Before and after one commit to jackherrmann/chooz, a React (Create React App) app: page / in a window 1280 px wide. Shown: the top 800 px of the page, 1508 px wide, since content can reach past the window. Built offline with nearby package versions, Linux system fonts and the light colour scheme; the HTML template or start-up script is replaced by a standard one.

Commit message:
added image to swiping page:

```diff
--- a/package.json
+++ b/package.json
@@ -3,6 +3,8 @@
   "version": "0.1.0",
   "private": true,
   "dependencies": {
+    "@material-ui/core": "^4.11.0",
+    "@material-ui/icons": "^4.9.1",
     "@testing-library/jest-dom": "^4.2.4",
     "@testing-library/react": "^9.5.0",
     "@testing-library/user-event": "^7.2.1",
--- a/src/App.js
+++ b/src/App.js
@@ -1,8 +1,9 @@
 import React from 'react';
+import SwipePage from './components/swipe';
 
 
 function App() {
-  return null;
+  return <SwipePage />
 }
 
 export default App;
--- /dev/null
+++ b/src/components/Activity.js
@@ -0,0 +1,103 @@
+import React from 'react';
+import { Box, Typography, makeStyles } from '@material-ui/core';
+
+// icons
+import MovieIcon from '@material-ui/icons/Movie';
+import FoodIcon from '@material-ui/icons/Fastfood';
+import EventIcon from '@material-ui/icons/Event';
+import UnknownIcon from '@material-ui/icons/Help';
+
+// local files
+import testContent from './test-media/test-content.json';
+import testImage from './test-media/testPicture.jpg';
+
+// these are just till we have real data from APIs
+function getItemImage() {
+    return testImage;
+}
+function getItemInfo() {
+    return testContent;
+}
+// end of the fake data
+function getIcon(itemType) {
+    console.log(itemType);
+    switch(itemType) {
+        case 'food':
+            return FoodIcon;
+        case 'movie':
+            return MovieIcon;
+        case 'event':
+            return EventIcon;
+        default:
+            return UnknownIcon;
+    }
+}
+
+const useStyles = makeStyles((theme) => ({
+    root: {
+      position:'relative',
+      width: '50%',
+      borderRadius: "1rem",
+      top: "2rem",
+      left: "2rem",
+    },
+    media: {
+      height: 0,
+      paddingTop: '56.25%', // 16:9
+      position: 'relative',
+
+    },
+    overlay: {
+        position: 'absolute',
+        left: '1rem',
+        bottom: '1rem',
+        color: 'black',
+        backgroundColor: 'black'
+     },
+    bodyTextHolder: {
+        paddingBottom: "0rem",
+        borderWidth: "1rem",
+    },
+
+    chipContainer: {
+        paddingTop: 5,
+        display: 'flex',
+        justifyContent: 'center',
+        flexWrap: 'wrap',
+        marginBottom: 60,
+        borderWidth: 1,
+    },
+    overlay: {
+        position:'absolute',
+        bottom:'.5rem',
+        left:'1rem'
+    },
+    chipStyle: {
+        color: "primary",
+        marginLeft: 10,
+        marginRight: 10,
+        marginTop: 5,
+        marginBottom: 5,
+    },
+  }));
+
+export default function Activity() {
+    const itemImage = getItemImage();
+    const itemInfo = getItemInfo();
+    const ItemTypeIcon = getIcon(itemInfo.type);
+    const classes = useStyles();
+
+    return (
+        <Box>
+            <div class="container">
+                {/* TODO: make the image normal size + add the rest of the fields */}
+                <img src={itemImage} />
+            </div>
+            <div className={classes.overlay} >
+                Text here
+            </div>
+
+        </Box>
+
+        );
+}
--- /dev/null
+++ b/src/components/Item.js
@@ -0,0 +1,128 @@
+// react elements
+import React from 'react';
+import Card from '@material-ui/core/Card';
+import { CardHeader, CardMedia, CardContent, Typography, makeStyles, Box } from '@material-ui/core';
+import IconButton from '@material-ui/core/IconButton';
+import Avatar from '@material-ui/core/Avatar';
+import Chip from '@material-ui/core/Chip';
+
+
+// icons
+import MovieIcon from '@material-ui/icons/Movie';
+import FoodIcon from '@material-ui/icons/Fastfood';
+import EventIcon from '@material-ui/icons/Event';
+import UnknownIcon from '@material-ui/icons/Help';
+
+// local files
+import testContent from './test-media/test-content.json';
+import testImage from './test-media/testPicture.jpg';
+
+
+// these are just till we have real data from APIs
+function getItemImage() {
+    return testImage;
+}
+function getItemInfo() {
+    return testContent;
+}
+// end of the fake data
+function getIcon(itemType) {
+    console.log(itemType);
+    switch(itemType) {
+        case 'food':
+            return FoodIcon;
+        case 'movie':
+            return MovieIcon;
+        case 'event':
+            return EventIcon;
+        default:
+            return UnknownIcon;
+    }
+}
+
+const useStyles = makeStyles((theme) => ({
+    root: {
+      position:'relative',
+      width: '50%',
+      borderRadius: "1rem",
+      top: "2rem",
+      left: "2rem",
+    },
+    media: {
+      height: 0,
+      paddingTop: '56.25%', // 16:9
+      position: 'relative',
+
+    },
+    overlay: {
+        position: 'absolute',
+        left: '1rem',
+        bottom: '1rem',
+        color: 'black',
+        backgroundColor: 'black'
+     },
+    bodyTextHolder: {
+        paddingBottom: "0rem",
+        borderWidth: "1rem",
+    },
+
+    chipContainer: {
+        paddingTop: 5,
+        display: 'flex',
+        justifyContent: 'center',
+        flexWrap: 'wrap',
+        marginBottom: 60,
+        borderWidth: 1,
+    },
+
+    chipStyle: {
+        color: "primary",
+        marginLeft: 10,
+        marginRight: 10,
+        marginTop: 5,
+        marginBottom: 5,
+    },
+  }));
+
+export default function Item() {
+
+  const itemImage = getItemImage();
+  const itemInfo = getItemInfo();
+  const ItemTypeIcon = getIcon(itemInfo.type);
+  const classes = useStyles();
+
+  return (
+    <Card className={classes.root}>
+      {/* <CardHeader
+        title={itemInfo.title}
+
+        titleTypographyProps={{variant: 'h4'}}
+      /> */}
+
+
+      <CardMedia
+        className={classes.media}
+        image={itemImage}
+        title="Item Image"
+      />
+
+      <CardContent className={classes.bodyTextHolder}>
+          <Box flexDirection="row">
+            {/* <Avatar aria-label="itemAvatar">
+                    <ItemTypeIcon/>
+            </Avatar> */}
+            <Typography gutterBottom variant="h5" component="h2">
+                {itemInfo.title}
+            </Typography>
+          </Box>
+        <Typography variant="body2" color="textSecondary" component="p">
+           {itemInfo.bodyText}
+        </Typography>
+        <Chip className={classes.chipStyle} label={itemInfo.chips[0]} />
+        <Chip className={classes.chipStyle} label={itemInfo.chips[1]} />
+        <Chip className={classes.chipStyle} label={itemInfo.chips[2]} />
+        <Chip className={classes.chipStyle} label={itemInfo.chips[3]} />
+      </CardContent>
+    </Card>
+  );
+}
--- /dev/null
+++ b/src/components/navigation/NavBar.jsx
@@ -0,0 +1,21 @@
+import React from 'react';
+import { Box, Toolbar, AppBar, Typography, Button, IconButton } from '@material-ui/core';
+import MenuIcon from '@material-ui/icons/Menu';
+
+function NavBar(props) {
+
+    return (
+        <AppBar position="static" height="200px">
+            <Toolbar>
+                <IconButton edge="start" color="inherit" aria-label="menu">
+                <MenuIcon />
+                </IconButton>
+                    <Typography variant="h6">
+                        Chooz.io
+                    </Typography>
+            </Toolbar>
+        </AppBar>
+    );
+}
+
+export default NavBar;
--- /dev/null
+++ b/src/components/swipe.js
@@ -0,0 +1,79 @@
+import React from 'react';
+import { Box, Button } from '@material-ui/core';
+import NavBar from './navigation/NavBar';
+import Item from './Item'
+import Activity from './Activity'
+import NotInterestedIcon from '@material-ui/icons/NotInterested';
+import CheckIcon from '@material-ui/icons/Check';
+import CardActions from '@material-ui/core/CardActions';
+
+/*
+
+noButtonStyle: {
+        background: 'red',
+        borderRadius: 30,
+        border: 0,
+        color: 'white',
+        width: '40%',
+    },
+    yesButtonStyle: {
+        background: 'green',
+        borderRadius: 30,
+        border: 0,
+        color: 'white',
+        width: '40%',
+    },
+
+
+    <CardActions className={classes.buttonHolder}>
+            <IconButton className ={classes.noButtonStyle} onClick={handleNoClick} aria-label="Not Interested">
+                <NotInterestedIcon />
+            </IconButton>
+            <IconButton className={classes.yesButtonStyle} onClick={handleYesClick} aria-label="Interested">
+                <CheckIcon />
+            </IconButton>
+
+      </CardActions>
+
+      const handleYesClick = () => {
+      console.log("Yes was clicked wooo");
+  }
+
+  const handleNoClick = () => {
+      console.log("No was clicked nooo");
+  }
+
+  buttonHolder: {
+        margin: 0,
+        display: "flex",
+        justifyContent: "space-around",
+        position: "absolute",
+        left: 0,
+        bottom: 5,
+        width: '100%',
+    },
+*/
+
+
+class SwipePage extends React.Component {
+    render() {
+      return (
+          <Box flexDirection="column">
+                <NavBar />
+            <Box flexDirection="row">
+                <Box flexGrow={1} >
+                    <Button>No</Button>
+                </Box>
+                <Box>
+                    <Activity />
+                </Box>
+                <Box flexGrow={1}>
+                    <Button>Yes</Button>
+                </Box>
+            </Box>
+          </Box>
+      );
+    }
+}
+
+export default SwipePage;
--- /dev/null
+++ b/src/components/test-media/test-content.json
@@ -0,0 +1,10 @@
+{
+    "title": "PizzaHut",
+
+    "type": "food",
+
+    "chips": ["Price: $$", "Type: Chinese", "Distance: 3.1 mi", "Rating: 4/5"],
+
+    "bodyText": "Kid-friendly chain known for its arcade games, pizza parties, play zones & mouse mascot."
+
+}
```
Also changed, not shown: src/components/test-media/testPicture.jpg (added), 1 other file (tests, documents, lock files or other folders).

────────────────────

**What the task asks:** Wherever a line in the data above holds "function", copy that line.

**Finished exercise:**
 function App() {
+function getItemImage() {
+function getItemInfo() {
+function getIcon(itemType) {
+export default function Activity() {
+function getItemImage() {
+function getItemInfo() {
+function getIcon(itemType) {
+export default function Item() {
+function NavBar(props) {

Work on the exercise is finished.